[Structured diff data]
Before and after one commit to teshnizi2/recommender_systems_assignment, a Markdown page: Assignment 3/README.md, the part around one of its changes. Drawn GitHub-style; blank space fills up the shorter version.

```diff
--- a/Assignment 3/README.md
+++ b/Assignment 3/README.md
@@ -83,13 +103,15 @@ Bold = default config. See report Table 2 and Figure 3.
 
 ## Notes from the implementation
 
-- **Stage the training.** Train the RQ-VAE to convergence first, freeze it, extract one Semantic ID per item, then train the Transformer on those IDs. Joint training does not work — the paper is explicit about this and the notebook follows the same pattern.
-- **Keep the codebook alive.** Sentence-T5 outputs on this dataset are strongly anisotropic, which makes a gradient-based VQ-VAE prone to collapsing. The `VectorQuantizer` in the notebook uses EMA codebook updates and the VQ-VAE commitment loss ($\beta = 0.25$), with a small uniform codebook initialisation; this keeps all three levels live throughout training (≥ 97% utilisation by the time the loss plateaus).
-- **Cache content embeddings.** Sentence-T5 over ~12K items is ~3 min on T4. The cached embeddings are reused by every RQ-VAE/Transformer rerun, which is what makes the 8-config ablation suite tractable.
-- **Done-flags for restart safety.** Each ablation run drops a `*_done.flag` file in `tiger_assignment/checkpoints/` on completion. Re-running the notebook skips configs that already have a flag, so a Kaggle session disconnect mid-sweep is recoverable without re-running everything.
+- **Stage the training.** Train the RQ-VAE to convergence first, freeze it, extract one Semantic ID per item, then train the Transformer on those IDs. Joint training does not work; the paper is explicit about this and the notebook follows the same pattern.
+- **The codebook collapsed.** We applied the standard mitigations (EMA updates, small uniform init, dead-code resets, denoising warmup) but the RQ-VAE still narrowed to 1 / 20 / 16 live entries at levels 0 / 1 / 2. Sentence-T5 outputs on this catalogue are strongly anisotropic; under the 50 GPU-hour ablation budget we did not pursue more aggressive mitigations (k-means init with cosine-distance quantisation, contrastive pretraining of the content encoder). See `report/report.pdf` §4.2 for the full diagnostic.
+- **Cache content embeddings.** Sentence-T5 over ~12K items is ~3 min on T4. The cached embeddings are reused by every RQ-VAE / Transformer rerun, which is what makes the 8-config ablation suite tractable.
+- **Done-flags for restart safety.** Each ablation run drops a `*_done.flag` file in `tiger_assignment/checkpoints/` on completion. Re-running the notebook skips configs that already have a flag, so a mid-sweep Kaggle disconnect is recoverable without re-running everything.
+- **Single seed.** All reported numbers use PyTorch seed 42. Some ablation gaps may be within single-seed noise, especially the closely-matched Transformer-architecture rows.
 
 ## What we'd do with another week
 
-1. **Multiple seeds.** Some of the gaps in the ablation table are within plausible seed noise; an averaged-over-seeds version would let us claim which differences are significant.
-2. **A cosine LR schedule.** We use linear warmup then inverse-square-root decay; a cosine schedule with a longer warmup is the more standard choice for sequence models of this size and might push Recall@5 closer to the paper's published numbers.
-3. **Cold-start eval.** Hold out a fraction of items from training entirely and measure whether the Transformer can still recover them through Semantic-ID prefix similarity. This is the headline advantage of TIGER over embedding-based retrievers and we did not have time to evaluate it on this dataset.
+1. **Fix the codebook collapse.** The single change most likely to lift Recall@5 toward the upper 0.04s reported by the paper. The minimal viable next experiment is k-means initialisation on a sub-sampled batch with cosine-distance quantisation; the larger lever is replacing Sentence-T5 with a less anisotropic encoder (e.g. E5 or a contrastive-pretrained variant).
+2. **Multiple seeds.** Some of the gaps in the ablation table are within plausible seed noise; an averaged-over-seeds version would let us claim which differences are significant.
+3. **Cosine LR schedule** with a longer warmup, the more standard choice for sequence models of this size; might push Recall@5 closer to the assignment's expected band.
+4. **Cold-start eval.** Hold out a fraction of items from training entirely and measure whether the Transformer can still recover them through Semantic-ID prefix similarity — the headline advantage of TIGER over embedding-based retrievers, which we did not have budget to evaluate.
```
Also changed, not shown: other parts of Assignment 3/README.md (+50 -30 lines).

# Exercise details
Of the records above, copy each line that includes "noise".

# Task solution
+- **Single seed.** All reported numbers use PyTorch seed 42. Some ablation gaps may be within single-seed noise, especially the closely-matched Transformer-architecture rows.
-1. **Multiple seeds.** Some of the gaps in the ablation table are within plausible seed noise; an averaged-over-seeds version would let us claim which differences are significant.
+2. **Multiple seeds.** Some of the gaps in the ablation table are within plausible seed noise; an averaged-over-seeds version would let us claim which differences are significant.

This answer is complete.